More compelling, of course, will be how these blockchain-based records will apply in a post-initial-sale capacity. The immutable information written into individual products’ ledgers will, at least in theory, not only verify authenticity of a product, but will securely track changes in ownership, and thus, the technology could make it possible for consumers to access the product history and corresponding proof of authenticity of luxury goods downstream and over time. In the counterfeit-filled resale market, where issues of authenticity are pressing (partially as a result of many brands’ unwillingness to partner with resale companies and verify authenticity), the ability to trace the provenance of a product could prove a significant advantage for resale companies and consumers, alike, especially as the value of the luxury resale market continues to climb seemingly unabated.
At the same time, brands may be able to take advantage of such traceability and ensure that products are, in fact, legitimate after the initial point of sale. This will be increasingly relevant as a growing number of circularity-minded brands offer up repair services to their customers (something that Hermès, for instance, has been doing for a while) and/or launch buy-back and resell programs of their own in order to exert more control over the booming resale market and to capitalize on their pre-owned goods, as opposed to losing out in this revenue stream to third parties.
And even more fundamentally, BCG says that “manufacturers and suppliers can use the blockchain platform to authenticate items, flag deviations from agreed-upon sourcing arrangements, and prevent defective and inferior components from entering the production system.” With that in mind, digitizing and storing the identification and authenticity information associated with a luxury product, as opposed to relying exclusively on physical authenticity cards or records, would prove compelling for brands given that largescale theft of “it” accessories and/or authenticity cards, alone, is not unheard of. Chanel, for instance, revealed in connection with a currently ongoing lawsuit that one of its authorized factories was robbed in 2012, and the thieves got away with authenticity cards, which were then paired with counterfeit bags and sold.

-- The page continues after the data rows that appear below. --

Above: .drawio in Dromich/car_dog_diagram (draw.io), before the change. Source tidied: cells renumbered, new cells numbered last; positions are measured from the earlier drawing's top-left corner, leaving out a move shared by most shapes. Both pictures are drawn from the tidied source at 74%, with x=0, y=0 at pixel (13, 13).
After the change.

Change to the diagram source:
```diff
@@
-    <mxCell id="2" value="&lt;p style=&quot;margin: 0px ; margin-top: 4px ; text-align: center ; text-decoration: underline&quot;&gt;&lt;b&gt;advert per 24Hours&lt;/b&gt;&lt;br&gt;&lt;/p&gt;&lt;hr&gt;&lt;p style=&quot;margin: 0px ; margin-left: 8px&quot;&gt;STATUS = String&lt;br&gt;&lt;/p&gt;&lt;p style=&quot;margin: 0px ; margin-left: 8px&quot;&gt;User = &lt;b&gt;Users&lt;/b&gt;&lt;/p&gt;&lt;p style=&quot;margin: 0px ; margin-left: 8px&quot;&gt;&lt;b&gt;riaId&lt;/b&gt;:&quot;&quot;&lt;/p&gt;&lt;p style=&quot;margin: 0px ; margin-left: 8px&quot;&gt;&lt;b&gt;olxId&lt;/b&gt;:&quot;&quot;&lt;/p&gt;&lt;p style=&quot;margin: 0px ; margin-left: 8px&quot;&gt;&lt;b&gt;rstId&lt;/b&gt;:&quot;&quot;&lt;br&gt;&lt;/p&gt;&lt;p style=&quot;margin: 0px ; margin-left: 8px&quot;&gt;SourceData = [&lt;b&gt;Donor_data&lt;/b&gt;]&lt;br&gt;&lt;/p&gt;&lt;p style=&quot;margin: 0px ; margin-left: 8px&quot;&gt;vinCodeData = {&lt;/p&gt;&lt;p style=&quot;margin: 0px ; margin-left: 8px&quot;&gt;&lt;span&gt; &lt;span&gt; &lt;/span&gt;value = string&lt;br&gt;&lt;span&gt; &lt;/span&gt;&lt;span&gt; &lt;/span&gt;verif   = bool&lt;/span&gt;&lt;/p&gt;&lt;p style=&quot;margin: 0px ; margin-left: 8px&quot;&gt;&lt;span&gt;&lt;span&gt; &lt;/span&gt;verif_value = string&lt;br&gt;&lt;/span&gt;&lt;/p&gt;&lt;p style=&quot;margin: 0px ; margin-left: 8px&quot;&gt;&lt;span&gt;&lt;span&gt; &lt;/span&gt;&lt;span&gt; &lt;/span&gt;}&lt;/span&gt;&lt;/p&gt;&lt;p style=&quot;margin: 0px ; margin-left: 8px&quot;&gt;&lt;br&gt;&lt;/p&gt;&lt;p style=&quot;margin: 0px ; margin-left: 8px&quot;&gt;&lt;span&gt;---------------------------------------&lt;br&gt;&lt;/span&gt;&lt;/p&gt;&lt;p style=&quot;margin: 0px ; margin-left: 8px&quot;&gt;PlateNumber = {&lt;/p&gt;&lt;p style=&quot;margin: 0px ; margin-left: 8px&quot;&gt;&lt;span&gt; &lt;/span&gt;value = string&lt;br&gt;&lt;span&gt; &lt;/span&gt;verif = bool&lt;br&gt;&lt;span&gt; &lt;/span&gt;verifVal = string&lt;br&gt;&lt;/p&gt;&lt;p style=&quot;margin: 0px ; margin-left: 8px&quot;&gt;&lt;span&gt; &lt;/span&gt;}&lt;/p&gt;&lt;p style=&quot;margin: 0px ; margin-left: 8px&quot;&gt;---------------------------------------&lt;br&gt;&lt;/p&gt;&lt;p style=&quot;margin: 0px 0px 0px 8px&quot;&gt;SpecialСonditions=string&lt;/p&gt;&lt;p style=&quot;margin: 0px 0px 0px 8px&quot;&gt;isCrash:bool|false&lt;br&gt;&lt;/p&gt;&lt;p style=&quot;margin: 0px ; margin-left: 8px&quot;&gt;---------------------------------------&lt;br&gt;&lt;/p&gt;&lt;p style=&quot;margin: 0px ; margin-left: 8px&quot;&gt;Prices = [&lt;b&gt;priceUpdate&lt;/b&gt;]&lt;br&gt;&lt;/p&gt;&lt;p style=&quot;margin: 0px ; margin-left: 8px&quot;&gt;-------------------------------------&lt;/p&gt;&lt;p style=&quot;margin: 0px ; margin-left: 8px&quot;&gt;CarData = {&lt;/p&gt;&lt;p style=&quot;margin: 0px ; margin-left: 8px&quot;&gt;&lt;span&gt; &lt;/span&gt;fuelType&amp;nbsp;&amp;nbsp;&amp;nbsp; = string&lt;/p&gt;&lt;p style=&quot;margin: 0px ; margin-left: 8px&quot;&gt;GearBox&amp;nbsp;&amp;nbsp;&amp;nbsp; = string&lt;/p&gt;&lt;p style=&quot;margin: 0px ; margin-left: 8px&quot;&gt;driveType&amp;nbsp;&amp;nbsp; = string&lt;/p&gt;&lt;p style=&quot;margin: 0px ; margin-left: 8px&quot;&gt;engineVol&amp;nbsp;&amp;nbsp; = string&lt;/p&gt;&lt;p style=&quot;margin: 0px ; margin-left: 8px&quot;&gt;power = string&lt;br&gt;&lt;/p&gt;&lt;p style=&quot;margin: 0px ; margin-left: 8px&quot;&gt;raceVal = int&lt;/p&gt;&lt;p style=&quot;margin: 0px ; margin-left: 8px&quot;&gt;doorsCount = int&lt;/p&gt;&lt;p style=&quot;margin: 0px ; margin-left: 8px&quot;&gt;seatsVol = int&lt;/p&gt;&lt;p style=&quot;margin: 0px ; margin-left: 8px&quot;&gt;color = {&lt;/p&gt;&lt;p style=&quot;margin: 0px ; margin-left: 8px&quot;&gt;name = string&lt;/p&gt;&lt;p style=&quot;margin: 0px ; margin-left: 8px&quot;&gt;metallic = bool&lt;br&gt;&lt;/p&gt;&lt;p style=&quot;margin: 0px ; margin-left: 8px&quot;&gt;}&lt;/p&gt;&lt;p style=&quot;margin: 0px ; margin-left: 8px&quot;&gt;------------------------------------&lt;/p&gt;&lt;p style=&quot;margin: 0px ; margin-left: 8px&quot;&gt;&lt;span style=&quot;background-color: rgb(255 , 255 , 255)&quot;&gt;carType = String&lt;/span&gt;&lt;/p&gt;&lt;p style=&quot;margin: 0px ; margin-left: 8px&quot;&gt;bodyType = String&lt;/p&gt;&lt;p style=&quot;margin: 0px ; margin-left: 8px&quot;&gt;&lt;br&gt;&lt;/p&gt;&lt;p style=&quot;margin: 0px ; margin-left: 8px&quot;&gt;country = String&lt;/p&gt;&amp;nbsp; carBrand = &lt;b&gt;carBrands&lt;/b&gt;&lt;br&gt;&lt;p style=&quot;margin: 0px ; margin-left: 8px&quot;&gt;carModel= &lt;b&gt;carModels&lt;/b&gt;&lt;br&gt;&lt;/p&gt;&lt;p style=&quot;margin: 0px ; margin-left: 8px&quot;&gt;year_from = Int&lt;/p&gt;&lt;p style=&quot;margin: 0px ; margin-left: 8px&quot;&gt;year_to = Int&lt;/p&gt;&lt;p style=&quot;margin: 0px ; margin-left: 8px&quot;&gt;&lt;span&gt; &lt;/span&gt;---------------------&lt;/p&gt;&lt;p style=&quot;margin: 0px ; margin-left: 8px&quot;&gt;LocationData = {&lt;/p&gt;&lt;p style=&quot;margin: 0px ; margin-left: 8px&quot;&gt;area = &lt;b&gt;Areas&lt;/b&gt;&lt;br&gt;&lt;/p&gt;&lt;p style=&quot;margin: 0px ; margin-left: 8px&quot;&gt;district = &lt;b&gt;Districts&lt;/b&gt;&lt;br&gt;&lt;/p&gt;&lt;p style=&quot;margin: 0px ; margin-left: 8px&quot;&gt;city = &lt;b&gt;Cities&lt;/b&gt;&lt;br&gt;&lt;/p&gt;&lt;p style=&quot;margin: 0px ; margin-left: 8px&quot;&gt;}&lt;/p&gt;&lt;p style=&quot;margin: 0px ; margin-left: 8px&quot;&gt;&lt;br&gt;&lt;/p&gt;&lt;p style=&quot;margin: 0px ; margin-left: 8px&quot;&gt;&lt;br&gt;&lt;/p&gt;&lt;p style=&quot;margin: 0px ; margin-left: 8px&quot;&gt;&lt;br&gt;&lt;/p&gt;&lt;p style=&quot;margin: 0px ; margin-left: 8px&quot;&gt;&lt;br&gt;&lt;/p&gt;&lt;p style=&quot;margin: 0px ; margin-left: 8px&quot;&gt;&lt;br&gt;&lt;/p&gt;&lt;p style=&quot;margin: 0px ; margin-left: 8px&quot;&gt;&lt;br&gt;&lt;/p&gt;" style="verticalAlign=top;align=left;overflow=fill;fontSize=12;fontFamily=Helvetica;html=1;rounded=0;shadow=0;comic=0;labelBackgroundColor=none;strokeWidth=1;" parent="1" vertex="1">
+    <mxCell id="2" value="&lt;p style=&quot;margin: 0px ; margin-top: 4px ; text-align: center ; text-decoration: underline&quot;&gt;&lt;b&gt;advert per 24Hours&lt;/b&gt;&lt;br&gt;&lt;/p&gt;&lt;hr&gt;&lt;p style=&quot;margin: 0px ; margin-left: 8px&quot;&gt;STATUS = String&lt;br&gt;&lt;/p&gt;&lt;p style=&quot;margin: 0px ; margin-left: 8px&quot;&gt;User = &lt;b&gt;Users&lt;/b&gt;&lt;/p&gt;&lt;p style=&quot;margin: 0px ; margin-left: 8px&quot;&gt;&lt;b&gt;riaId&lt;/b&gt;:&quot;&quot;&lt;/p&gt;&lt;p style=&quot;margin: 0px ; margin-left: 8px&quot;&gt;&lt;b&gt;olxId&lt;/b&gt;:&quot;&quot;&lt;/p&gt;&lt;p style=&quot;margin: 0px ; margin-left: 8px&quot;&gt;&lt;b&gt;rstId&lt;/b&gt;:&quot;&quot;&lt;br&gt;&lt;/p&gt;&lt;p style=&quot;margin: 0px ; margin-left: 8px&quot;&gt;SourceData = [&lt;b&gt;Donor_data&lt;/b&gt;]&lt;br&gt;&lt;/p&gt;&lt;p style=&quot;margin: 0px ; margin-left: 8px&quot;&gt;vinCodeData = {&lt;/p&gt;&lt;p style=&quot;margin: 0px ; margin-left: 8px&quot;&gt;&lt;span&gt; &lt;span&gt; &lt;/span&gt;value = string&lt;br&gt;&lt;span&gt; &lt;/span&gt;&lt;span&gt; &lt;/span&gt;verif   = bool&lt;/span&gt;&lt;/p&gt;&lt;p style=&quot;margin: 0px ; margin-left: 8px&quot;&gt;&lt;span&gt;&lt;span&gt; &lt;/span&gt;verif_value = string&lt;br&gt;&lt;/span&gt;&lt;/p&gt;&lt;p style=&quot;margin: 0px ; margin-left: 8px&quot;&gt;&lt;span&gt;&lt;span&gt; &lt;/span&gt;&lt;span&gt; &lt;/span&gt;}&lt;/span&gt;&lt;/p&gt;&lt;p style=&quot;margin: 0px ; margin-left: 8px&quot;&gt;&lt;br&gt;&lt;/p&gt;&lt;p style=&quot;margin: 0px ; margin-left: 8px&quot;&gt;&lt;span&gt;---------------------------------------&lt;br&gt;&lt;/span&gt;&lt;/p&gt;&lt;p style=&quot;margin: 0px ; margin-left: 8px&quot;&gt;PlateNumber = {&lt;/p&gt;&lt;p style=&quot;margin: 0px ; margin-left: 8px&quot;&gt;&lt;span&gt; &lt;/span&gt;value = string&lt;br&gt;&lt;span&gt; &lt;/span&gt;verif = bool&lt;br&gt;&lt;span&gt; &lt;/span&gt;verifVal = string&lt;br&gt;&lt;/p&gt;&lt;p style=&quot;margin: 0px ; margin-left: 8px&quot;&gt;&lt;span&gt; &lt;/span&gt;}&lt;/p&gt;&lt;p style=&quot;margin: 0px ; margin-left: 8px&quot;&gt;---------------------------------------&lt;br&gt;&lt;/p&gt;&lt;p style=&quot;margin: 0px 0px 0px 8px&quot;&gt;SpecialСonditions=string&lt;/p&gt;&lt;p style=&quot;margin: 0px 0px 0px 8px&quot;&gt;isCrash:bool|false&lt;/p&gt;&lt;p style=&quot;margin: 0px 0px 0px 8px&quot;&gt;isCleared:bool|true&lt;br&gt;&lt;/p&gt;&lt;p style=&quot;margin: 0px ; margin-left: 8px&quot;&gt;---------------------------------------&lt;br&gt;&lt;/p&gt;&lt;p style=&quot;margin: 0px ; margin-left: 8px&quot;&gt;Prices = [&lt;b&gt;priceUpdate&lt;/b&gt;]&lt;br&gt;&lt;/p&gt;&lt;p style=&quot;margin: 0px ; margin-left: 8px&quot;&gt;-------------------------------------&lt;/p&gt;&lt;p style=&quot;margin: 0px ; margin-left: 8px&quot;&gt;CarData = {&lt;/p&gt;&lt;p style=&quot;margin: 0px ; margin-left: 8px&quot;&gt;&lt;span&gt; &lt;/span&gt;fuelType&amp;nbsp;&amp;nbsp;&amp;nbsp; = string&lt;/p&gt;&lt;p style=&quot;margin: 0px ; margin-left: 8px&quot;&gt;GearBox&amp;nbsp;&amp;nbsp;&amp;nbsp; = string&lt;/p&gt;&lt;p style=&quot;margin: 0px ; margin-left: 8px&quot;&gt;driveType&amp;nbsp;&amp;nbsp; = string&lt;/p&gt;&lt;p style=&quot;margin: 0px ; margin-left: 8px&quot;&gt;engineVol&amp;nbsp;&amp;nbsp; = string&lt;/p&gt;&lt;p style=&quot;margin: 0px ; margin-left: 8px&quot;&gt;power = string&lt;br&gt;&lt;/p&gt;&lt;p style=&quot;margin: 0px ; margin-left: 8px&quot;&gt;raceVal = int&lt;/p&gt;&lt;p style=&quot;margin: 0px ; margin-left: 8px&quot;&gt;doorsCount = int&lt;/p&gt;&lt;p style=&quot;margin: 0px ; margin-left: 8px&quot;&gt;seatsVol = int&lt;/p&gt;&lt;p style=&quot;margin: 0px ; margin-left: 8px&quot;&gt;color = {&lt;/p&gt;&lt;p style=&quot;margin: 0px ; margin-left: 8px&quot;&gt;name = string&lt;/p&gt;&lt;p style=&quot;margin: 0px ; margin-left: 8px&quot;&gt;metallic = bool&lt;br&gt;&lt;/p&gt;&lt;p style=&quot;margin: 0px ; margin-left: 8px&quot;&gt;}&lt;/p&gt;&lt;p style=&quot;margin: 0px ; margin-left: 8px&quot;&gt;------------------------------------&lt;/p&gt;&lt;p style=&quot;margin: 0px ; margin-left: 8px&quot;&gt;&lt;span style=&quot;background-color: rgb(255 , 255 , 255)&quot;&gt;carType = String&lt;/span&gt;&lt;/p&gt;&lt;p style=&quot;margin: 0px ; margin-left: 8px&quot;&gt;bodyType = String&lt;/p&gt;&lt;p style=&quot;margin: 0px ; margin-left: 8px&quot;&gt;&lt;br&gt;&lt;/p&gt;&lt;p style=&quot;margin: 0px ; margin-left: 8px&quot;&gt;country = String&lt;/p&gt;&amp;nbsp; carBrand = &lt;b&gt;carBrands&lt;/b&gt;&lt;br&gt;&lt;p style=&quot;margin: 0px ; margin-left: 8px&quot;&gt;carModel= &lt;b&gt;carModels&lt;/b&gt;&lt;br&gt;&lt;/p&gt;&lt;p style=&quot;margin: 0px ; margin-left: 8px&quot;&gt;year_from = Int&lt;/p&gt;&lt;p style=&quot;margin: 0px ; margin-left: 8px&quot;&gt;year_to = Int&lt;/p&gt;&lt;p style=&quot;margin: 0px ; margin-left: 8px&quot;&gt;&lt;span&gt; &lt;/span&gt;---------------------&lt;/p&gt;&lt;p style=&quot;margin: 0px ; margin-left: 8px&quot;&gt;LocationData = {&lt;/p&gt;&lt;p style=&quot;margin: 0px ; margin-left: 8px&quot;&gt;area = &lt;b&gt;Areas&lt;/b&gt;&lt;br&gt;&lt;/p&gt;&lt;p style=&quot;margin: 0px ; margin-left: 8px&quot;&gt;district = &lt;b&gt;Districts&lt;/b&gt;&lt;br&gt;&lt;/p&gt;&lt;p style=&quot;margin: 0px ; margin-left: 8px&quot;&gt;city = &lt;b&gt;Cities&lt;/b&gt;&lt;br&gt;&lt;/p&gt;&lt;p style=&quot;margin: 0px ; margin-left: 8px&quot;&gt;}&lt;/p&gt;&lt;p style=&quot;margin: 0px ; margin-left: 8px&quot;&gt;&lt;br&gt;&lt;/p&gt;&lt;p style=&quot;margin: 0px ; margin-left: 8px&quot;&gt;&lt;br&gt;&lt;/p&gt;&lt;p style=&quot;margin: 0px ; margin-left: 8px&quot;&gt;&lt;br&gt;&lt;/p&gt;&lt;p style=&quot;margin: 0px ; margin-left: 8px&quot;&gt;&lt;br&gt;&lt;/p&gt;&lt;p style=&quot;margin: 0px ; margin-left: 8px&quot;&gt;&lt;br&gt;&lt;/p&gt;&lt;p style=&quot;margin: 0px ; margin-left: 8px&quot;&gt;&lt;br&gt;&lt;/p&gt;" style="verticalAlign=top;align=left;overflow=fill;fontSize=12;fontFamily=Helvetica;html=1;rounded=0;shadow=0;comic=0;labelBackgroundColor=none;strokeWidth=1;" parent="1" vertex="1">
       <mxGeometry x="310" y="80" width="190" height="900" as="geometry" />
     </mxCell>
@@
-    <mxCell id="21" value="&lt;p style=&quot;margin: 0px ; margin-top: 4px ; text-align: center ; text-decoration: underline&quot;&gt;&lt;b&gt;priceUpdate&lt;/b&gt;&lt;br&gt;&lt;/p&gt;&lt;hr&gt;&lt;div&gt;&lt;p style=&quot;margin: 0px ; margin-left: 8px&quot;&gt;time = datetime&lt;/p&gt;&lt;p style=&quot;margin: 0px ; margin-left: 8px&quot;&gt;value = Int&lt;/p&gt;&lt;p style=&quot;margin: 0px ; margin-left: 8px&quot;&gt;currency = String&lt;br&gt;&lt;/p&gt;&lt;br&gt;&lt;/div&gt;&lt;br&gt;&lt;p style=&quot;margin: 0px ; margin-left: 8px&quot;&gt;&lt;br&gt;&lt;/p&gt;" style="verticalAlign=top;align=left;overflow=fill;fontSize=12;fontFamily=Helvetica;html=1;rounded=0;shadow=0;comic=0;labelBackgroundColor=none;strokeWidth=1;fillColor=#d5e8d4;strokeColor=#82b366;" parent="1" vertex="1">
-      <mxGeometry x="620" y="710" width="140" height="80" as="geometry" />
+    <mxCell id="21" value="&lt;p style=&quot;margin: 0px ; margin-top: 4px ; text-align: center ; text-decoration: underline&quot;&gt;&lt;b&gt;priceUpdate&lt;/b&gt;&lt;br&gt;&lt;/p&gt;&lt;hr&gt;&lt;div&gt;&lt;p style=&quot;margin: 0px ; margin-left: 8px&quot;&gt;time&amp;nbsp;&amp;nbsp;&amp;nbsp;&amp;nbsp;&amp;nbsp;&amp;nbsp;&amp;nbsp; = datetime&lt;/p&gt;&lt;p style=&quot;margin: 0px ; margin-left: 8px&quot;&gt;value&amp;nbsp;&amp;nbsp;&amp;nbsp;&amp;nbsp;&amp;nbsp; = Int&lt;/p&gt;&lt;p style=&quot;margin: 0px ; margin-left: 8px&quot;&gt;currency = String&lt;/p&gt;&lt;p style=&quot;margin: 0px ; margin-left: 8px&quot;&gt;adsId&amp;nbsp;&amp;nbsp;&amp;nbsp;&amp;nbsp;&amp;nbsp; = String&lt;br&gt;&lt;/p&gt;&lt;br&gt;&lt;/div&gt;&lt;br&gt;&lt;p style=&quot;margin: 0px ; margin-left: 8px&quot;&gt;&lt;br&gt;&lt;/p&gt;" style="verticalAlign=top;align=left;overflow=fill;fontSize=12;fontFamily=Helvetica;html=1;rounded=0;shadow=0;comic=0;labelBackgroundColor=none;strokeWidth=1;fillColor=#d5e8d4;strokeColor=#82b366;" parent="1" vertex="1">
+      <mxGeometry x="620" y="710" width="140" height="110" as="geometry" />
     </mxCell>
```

While the scale of the benefits of such provenance-tracing ventures “varies across businesses” and industries, BCG found that generally speaking, “blockchain with IoT could be a source of significant financial and competitive advantage for many.” This is likely to be especially true for luxury goods brands, which routinely invest significant time and resources “tracking [product] parts, validating provenance, communicating with partners, and filling out copious documentation to ensure the authenticity of their products and to protect customers” and their valuable brand images, all while operating against the background of a counterfeit industry that is worth an estimated $4.5 trillion per year, some 60 to 70 percent of which is tied directly to sales of fake luxury goods.
As for what the collaboration means in the highly competitive upper echelon of the luxury sphere, LVMH Managing Director Antonio Belloni said that fight against counterfeiting is one area where it makes sense for brands to work together and share resources as opposed to developing individual technologies. He confirmed that Aura has had discussions with Gucci-owner Kering, but did not elaborate. As for LVMH, he said that Louis Vuitton, Bulgari and Hublot have made use of the Aura the technology, and the newly-acquired Tiffany & Co. is the next “obvious” brand to give it a go.